Every line with the string "branch" in it belongs in your answer, so copy them all from the data.
(Records shown begins)
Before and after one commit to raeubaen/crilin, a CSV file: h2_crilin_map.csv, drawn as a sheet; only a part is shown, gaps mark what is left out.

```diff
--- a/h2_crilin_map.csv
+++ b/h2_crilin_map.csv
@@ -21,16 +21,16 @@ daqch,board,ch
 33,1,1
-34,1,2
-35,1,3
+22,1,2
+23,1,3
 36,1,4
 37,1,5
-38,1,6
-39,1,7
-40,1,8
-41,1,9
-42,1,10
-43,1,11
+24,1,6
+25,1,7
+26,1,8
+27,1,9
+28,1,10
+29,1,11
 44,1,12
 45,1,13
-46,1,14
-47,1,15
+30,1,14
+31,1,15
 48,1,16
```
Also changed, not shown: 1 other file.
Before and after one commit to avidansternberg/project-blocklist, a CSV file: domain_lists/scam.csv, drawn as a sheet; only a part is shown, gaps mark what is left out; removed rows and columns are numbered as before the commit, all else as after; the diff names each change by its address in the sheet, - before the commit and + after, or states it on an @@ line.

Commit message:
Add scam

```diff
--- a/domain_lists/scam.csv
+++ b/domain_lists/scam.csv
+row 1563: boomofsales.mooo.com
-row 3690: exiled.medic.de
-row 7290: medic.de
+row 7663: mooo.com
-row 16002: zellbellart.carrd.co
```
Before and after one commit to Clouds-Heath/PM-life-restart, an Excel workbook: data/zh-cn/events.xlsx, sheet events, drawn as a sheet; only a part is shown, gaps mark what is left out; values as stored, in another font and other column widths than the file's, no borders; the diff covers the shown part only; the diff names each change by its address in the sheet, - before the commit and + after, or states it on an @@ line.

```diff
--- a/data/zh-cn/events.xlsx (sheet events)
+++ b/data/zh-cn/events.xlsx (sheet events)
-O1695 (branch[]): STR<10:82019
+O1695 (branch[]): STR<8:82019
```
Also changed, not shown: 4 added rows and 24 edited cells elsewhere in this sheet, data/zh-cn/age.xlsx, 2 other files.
(Records shown ends)
Output below ->
-O1695 (branch[]): STR<10:82019
+O1695 (branch[]): STR<8:82019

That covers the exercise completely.